Bacterial resistance to antibiotics has developed faster than the production of new antibiotics. As a result, bacterial infections have become increasingly difficult to treat. Recent research has discovered a protein that can kill bacteria. This protein is produced by a virus that attacks bacteria and is a considerable step toward an alternative for conventional antibiotics.
Within this past year, researchers at Tel Aviv University's Department of Clinical Microbiology and Immunology at the Sackler Faculty of Medicine have made the discovery of this such protein. "Ever since the discovery of bacteriophages in the early 20th century, scientists have understood that, on the principle of the 'enemy of my enemy is my friend,' medical use could be made of phages to fight viruses," said lead researcher Dr. Udi Qimron.
Bacterial resistance is a natural process; however, the misuse and overuse of antibiotics has pushed more bacteria to become more resistant. This problem of this increase in antibiotic resistance has grown so much that the World Health Organization has names it one of the three greatest threats to public health.
Bacteriophages, commonly referred to as "phages," are natural viruses that infect and replicate in bacteria.
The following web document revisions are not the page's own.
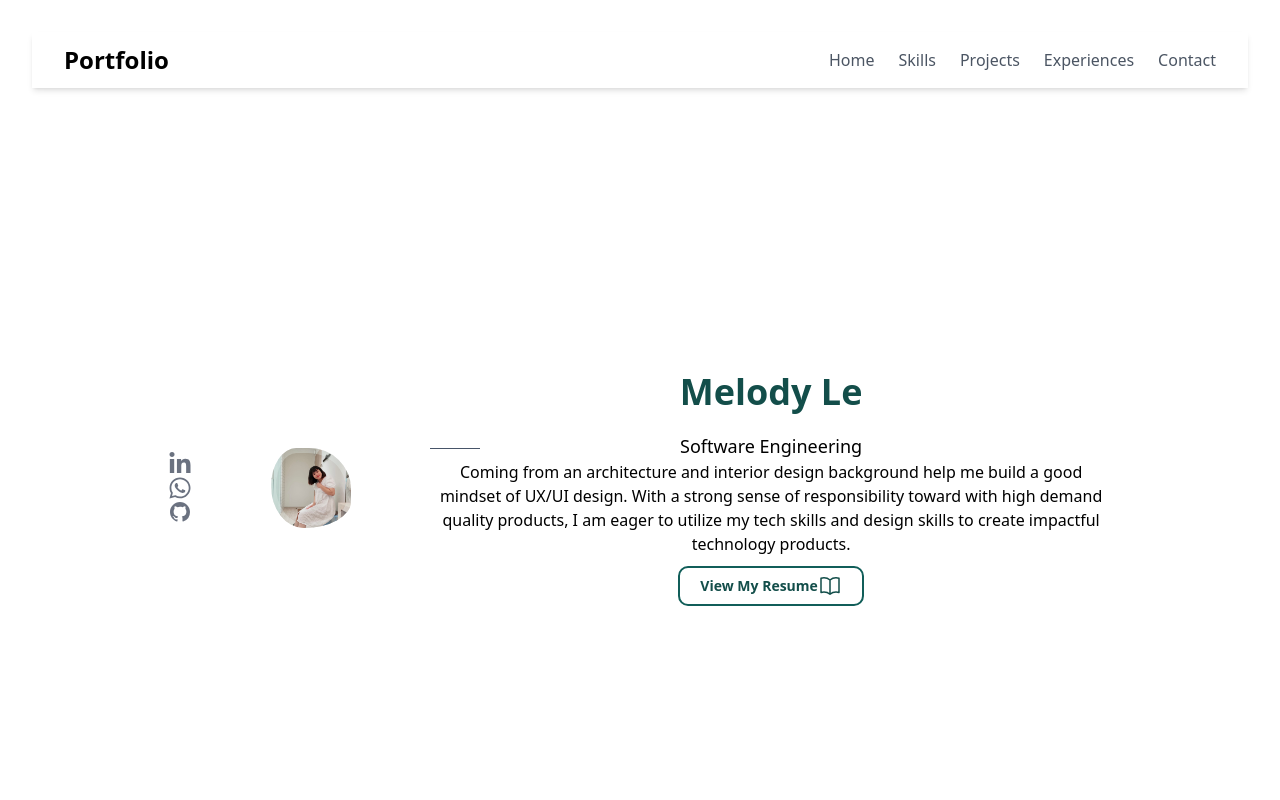
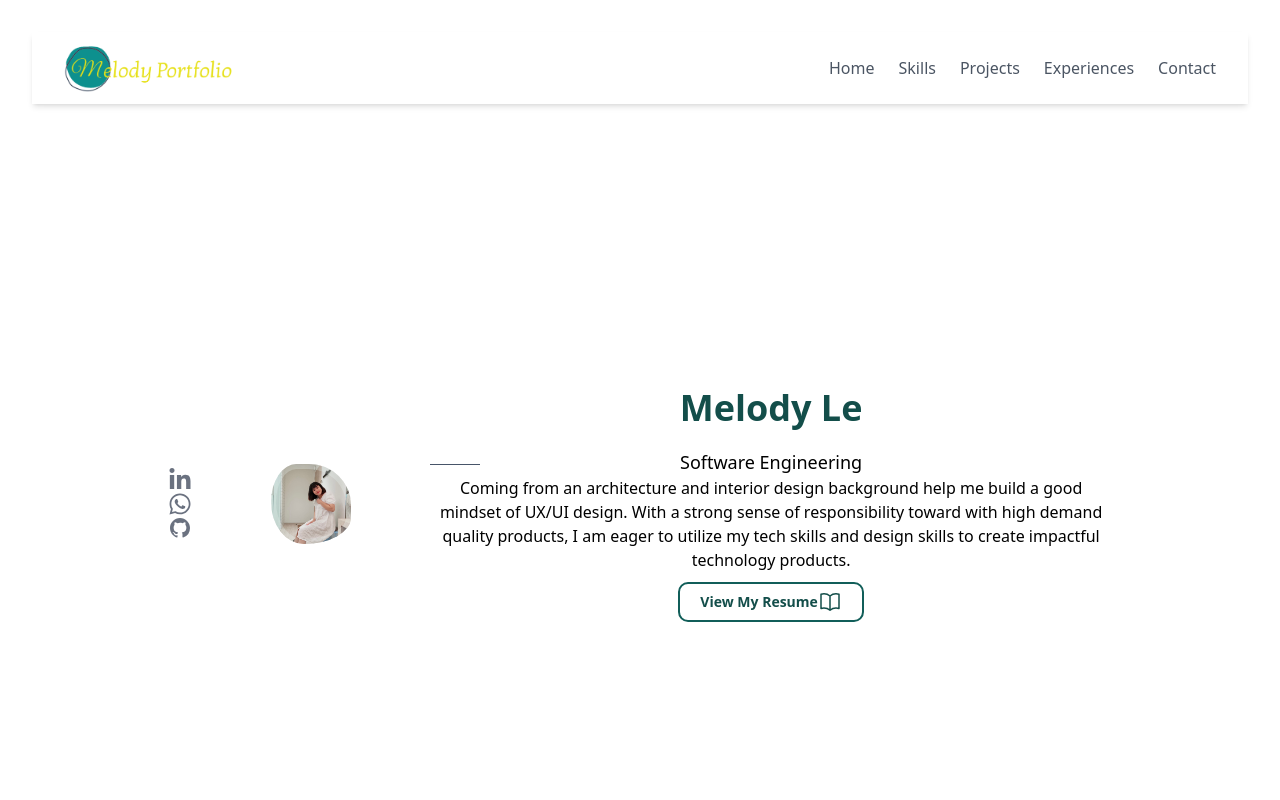
Before and after one commit to Melody-Le/melody-portfolio, a React (Vite) app: page / in a window 1280 px wide. Shown: the top 800 px of the page. Built offline with nearby package versions, Linux system fonts and the light colour scheme; a web font is replaced by a local one.

Commit message:
feat: update img and logo

```diff
--- a/index.html
+++ b/index.html
@@ -2,13 +2,13 @@
 <html lang="en">
   <head>
     <meta charset="UTF-8" />
-    <link rel="icon" type="image/svg+xml" href="/vite.svg" />
+    <link rel="icon" type="image/svg+xml" href="/logo-portfolio.png" />
     <link rel="stylesheet" href="https://rsms.me/inter/inter.css" />
     <meta name="viewport" content="width=device-width, initial-scale=1.0" />
-    <title>Vite + React</title>
+    <title>Melody Portfolio</title>
   </head>
   <body>
-    <div id="root" className="scroll-smooth"></div>
+    <div id="root"></div>
     <script type="module" src="/src/main.jsx"></script>
   </body>
 </html>
--- a/src/components/navbar/Navbar.jsx
+++ b/src/components/navbar/Navbar.jsx
@@ -8,8 +8,13 @@ export default function NavBar() {
       <div className="justify-between px-4 mx-auto lg:max-w-7xl md:items-center md:flex md:px-8">
         <div>
           <div className="flex items-center justify-between py-3 md:py-3 md:block">
-            <a href="#">
-              <h2 className="text-2xl font-bold">Portfolio </h2>
+            <a href="#" className="flex space-x-1">
+              <img
+                src="./logo-portfolio-full.png"
+                alt="logo"
+                className="h-12"
+              />
+              {/* <h2 className="text-2xl font-bold">Portfolio </h2> */}
             </a>
             <div className="md:hidden">
               <button
--- a/tailwind.config.cjs
+++ b/tailwind.config.cjs
@@ -14,7 +14,7 @@ module.exports = {
         neutral: colors.gray,
       },
       backgroundImage: {
-        profile: "url('./src/assets/profile-photo.jpeg')",
+        profile: "url('./assets/profile-photo.jpeg')",
       },
     },
   },
```
Also changed, not shown: public/logo-portfolio-full.png (added), public/logo-portfolio.png (added).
Since they evolved with bacteria, they are optimized to kill them. Bacteria evolve to resist phages, but phages evolve, too, and at an exponential rate that chemists dabbling with new generations of antibiotics can never hope to replicate. That makes phages the ultimate antibacterial therapy (lethal, adaptive, safe, and efficient) with billions of years of experience. Bacteriophages are the most common life form on earth and outnumber bacteria ten to one. They have been referred to as “Mother Nature’s little helper” and had become a forgotten therapy for quite some time. Russia has been using phages to treat bacterial infections for the past hundred years, as they inject their DNA into bacteria, rapidly replicate, and kill their host. The beauty of this is that phages ignore every cell but the strain of bacteria they have evolved to inhabit. This makes them harmless to human cells and to non-targeted bacteria – which distinguishes them from broad-spectrum antibiotics that wipe out the beneficial flora in the intestinal tract along with the bacteria.
The growing levels of antibiotic resistance and the exit of major pharmaceutical companies from antibiotic development really makes phage therapy a great choice for the rising number of untreatable infections.
With multiple antibiotics, you have the drugs working with completely different mechanisms of actions, whereas with phages, they are work the same way. Phage therapy has an 80 to 90 percent success rate against bacteria likely to show antibiotic resistance, such as Escherichia coli. In contrast, many antibiotics fail outright against the evolved forms of these pathogens.
To learn more about phage therapy and Designs for Health's new product Probiophage DF: listen to The Nutrient Roundtable - Probiotics Featuring Probiophage DF from August 2014
Source: R. Kiro, S. Molshanski-Mor, I. Yosef, S. L. Milam, H. P. Erickson, U. Qimron. Gene product 0.4 increases bacteriophage T7 competitiveness by inhibiting host cell division. Proceedings of the National Academy of Sciences, 2013; 110 (48): 19549 DOI: 10.1073/pnas.1314096110